Mother-Youth Acculturation Gaps and Health-Risking/Emotional Problems among Latin-American Adolescents
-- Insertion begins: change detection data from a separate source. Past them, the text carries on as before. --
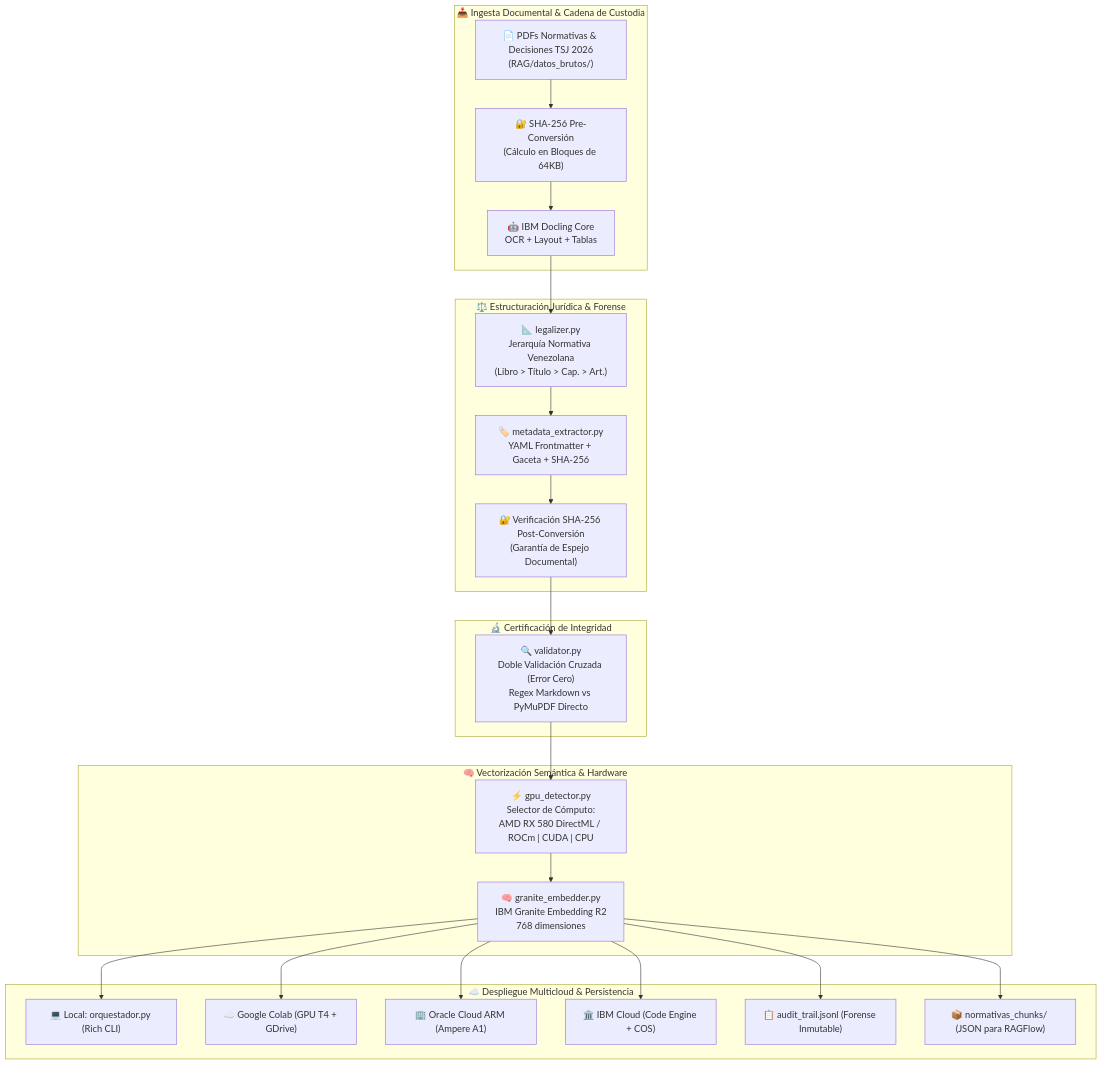
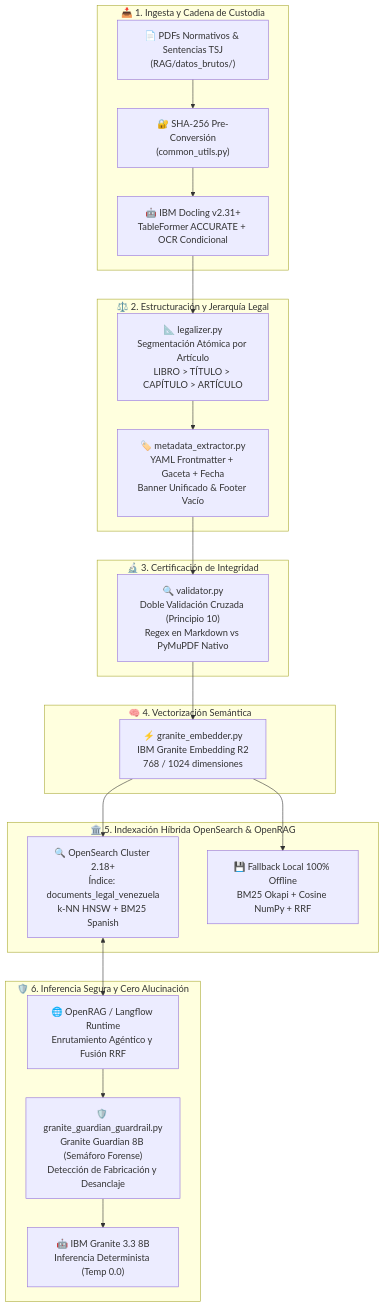
Before and after one commit to julljoll/JullBrain: the diagram in README.md, drawn with Mermaid. The commit also changed other lines of this file and 9 other files, not shown here.

````diff
--- a/README.md
+++ b/README.md
@@ -122,49 +159,40 @@
 ```mermaid
 flowchart TB
-    subgraph INPUT["📥 Ingesta Documental & Cadena de Custodia"]
-        PDF["📄 PDFs Normativas & Decisiones TSJ 2026\n(RAG/datos_brutos/)"]
-        HASH_PRE["🔐 SHA-256 Pre-Conversión\n(Cálculo en Bloques de 64KB)"]
-        DOC["🤖 IBM Docling Core\nOCR + Layout + Tablas"]
+    subgraph INGESTA["📥 1. Ingesta y Cadena de Custodia"]
+        PDF["📄 PDFs Normativos & Sentencias TSJ\n(RAG/datos_brutos/)"]
+        HASH_PRE["🔐 SHA-256 Pre-Conversión\n(common_utils.py)"]
+        DOC["🤖 IBM Docling v2.31+\nTableFormer ACCURATE + OCR Condicional"]
         PDF --> HASH_PRE --> DOC
     end
 
-    subgraph STRUCT["⚖️ Estructuración Jurídica & Forense"]
-        LEG["📐 legalizer.py\nJerarquía Normativa Venezolana\n(Libro > Título > Cap. > Art.)"]
-        META["🏷️ metadata_extractor.py\nYAML Frontmatter + Gaceta + SHA-256"]
-        HASH_POST["🔐 Verificación SHA-256 Post-Conversión\n(Garantía de Espejo Documental)"]
-        DOC --> LEG --> META --> HASH_POST
+    subgraph STRUCT["⚖️ 2. Estructuración y Jerarquía Legal"]
+        LEG["📐 legalizer.py\nSegmentación Atómica por Artículo\nLIBRO > TÍTULO > CAPÍTULO > ARTÍCULO"]
+        META["🏷️ metadata_extractor.py\nYAML Frontmatter + Gaceta + Fecha\nBanner Unificado & Footer Vacío"]
+        DOC --> LEG --> META
     end
 
-    subgraph QA["🔬 Certificación de Integridad"]
-        VAL["🔍 validator.py\nDoble Validación Cruzada (Error Cero)\nRegex Markdown vs PyMuPDF Directo"]
-        HASH_POST --> VAL
+    subgraph QA["🔬 3. Certificación de Integridad"]
+        VAL["🔍 validator.py\nDoble Validación Cruzada (Principio 10)\nRegex en Markdown vs PyMuPDF Nativo"]
+        META --> VAL
     end
 
-    subgraph VECTOR["🧠 Vectorización Semántica & Hardware"]
-        HW["⚡ gpu_detector.py\nSelector de Cómputo:\nAMD RX 580 DirectML / ROCm | CUDA | CPU"]
-        EMB["🧠 granite_embedder.py\nIBM Granite Embedding R2\n768 dimensiones"]
-        VAL --> HW --> EMB
+    subgraph VECTOR["🧠 4. Vectorización Semántica"]
+        EMB["⚡ granite_embedder.py\nIBM Granite Embedding R2\n768 / 1024 dimensiones"]
+        VAL --> EMB
     end
 
-    subgraph CLOUD["☁️ Despliegue Multicloud & Persistencia"]
-        LOCAL["💻 Local: orquestador.py (Rich CLI)"]
-        COLAB["☁️ Google Colab (GPU T4 + GDrive)"]
-        ORACLE["🏢 Oracle Cloud ARM (Ampere A1)"]
-        IBM["🏛️ IBM Cloud (Code Engine + COS)"]
-        AUDIT["📋 audit_trail.jsonl (Forense Inmutable)"]
-        RAGFLOW["📦 normativas_chunks/ (JSON para RAGFlow)"]
-        
+    subgraph STORE["🏛️ 5. Indexación Híbrida OpenSearch & OpenRAG"]
+        OS["🔍 OpenSearch Cluster 2.18+\nÍndice: documents_legal_venezuela\nk-NN HNSW + BM25 Spanish"]
+        LOCAL["💾 Fallback Local 100% Offline\nBM25 Okapi + Cosine NumPy + RRF"]
+        EMB --> OS
         EMB --> LOCAL
-        EMB --> COLAB
-        EMB --> ORACLE
-        EMB --> IBM
-        EMB --> AUDIT
-        EMB --> RAGFLOW
     end
 
-    classDef phase1 fill:#0d1117,stroke:#58a6ff,color:#f0f6fc
-    classDef phase2 fill:#0d1117,stroke:#f2cc60,color:#f0f6fc
-    classDef phase3 fill:#0d1117,stroke:#ff6b6b,color:#f0f6fc
-    classDef phase4 fill:#0d1117,stroke:#7b3fe4,color:#f0f6fc
-    classDef phase5 fill:#0d1117,stroke:#00ff41,color:#f0f6fc
+    subgraph GUARD["🛡️ 6. Inferencia Segura y Cero Alucinación"]
+        OPENRAG["🌐 OpenRAG / Langflow Runtime\nEnrutamiento Agéntico y Fusión RRF"]
+        GUARDIAN["🛡️ granite_guardian_guardrail.py\nGranite Guardian 8B (Semáforo Forense)\nDetección de Fabricación y Desanclaje"]
+        LLM["🤖 IBM Granite 3.3 8B\nInferencia Determinista (Temp 0.0)"]
+        OS <--> OPENRAG
+        OPENRAG --> GUARDIAN --> LLM
+    end
 ```
````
Margit Wiesner, Consuelo Arbona, Deborah M. Capaldi, Hyoun Kyoung Kim, Charles D. Kaplan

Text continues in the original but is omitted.